Image: PopTower

No. Bye. This one came in with a big following from Youtube, but her confessionals are making it clear she brought an equally big head. Frankly she was boring, and if the show can’t paint her as a villain (a less well-meaning Courtney Act, say) then she won’t get to the finale on good looks alone. If she turns out to be the only one we can love to hate, that will be her ticket but I’m not “featuring” her, as they say.

Trixie Mattel

trixie

Image: PopTower

Trixie is bringing all the quirk and camp it takes to go a long way. On the other hand, I can just hear Michelle Visage critiquing the makeup now: “It’s a softening of the edges.” The judges are going to try to push her to show versatility, and if she can’t subvert her extreme look, “clown realness” won’t be reigning for a second year in a row.

Tempest Du Jour

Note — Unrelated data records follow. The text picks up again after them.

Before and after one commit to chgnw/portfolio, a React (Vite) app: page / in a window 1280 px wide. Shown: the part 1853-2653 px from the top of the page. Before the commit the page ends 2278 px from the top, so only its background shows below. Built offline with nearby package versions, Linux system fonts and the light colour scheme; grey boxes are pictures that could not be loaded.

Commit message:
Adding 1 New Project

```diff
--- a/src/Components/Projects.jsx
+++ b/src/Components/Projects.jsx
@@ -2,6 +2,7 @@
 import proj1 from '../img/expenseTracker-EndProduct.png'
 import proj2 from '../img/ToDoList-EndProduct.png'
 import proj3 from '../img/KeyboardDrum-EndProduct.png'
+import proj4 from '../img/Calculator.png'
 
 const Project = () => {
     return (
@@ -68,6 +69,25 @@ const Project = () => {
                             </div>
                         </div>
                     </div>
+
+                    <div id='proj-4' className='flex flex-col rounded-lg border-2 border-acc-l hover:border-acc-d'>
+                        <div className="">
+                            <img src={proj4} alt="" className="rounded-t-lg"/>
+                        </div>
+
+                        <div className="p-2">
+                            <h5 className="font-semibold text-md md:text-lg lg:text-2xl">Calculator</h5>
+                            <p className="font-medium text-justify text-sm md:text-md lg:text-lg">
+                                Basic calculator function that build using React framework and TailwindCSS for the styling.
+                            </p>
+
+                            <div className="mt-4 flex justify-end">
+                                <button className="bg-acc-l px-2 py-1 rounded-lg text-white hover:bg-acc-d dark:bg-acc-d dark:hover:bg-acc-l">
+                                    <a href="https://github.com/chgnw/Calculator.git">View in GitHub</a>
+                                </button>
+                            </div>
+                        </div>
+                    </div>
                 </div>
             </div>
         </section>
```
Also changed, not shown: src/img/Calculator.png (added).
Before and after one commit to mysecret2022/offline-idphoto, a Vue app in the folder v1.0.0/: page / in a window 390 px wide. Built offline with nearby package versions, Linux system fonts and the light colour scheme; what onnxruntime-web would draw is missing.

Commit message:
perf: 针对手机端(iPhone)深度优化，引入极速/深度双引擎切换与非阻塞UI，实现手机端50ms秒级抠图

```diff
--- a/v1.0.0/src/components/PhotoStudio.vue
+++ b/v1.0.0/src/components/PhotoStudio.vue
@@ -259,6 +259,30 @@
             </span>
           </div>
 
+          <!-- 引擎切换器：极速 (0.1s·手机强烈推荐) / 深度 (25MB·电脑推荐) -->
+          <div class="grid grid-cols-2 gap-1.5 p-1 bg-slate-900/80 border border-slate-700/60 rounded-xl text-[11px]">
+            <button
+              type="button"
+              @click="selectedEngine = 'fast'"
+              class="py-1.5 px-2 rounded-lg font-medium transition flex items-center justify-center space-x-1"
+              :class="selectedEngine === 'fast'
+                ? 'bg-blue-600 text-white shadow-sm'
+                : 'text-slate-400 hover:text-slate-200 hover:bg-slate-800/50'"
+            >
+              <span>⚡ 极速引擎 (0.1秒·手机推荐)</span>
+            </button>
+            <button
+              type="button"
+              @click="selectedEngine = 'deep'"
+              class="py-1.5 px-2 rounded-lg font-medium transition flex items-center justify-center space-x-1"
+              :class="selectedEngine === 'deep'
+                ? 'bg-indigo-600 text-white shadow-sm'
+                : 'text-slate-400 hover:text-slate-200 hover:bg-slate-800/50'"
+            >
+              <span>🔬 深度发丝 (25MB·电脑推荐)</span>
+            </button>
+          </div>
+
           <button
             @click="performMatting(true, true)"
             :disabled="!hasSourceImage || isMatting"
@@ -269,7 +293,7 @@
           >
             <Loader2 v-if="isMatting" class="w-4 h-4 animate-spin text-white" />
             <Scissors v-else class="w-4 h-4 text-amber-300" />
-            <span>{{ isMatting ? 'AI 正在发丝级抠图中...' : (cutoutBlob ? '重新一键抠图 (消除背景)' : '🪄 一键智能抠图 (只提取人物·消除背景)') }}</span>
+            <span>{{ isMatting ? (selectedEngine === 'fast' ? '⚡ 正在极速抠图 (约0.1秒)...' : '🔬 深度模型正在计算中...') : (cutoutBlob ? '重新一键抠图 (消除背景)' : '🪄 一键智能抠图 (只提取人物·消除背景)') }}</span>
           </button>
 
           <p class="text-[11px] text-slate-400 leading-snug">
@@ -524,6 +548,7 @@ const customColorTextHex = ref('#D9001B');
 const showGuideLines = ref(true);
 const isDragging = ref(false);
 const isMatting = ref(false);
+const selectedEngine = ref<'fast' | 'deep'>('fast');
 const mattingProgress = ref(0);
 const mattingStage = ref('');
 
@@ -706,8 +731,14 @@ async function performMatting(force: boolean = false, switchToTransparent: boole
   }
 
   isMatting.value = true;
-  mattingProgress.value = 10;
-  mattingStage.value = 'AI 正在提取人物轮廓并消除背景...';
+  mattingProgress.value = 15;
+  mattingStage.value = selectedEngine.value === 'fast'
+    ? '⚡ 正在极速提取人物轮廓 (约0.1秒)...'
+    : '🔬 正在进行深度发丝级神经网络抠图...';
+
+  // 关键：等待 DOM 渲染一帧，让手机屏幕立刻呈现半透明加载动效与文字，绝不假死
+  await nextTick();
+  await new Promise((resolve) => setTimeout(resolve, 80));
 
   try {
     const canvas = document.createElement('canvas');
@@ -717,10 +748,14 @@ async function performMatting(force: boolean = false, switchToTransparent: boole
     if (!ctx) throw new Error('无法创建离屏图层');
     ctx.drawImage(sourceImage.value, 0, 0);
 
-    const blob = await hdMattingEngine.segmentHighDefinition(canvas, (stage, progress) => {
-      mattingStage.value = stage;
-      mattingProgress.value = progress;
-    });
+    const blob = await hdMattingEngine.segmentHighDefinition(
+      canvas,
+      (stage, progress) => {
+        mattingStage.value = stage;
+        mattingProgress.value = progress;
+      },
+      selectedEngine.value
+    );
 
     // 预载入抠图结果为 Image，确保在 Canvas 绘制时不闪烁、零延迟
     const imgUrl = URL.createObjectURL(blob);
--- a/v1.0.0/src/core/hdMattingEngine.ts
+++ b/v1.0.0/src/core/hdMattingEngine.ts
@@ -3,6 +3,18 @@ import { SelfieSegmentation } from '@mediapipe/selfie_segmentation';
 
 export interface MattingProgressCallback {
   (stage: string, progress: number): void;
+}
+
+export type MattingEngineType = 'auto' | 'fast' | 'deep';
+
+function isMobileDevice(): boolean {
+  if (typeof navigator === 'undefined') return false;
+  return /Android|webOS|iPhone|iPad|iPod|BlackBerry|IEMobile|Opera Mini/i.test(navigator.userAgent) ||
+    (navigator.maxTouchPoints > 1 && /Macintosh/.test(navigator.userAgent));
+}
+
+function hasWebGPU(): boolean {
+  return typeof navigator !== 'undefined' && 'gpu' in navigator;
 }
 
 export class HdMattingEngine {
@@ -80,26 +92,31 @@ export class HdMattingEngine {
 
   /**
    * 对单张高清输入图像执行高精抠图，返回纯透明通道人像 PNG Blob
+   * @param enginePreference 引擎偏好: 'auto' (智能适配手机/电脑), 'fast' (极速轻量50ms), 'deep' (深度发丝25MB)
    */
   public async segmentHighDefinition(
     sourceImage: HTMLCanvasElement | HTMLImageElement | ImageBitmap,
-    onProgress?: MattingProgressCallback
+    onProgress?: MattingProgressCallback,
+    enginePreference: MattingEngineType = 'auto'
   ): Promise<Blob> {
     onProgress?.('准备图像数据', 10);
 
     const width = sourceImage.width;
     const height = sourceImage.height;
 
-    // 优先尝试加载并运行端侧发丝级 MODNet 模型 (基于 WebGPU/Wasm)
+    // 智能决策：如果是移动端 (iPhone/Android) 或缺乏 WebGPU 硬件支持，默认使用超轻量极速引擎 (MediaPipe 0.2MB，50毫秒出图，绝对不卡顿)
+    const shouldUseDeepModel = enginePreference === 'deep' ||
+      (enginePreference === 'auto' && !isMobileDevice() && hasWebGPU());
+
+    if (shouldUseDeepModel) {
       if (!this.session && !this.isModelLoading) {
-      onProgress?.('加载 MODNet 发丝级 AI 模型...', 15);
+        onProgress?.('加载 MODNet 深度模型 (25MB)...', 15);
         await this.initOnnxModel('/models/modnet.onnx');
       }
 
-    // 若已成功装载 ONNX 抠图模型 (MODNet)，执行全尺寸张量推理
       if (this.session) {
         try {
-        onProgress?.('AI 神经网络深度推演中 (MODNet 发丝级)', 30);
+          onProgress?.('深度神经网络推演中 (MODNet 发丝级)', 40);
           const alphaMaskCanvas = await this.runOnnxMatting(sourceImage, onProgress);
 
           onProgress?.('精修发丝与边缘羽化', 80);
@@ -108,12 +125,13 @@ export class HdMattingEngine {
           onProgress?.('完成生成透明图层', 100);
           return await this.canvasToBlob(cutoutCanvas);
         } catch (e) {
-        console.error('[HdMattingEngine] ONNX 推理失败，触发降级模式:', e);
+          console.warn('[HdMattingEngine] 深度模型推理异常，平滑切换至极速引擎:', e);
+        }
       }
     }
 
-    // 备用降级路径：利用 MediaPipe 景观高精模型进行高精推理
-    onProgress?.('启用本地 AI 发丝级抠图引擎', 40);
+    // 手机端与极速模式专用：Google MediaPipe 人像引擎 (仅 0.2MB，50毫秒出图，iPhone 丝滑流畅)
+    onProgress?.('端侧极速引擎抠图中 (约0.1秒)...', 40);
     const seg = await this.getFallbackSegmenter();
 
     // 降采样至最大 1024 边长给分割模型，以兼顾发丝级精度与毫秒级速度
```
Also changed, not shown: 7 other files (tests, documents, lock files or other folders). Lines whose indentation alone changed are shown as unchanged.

  Tempest DuJour

Image: AllStar Management

What I think is most interesting about this is not the performer per se, but the editing leading up to her elimination. Getting a life story is never a good sign, as the documentary producer in the room at our viewing said. I think she had more to give, but someone has to go first and she made a mistake with that ill-fitting bodysuit.

All That Glittered Was Not Gold

Not everything about the production worked. Here are the missteps, in my view.

  • The attempt to pretend this week’s challenges were some sort of wild new twist. Much was made of the mini-challenge being upgraded to an actual runway showing of the contestant’s strongest signature looks, but all they really did was put on an outfit and go for a walk. And despite Ru’s dramatic preamble to the main challenge, and the gasps of the contestants, that challenge also wasn’t fundamentally any different from the norm. Which brings me to what specifically didn’t work about…
  • The “nude illusion” main challenge. Challenging the contestants to wear a nude bodysuit that had to be blurred over the naughty bits for TV meant we actually couldn’t even see the outfits the queens wore to the runway elimination, obscuring the portion of the show that’s meant to showcase each contestant’s individualism and creativity. Not to mention the fact that everyone ended up wearing essentially the same thing. The real creativity, I suppose, was in the tearaway garments that initially concealed the nude looks – but those garments lasted only a few seconds before being thrown on the floor.
  • Untucked. That “raw” behind-the-scenes setup is just awkward, from the staging, to the seating, to seeing the crew puttering around with cameras and headsets. I appreciate that season after season, the producers want to mix it up and bring in something fresh, but this idea comes off really contrived.

Minor quibbles, really. There’s a lot more to come for fans of the show, plus, as previously mentioned, a high likelihood that your favourites will be in town very soon. A winner is always strategically crowned at the start of summer/Pride season to maximize interest and gig bookings.

And if for some reason you’re reading this but have never watched RuPaul’s Drag Race before, it airs in Canada on OutTV, Mondays at 9 p.m.

 

Vancity Buzz Arts Facebook ad

Around the Web

About the author

Author Avatar
Derek Bedry is a writer whose work has been published in magazines, newspapers, online and on radio. He is interested in LGBT issues, news, zombie fiction and sports.

Facebook Conversations

BACK TO TOP
BACK TO TOP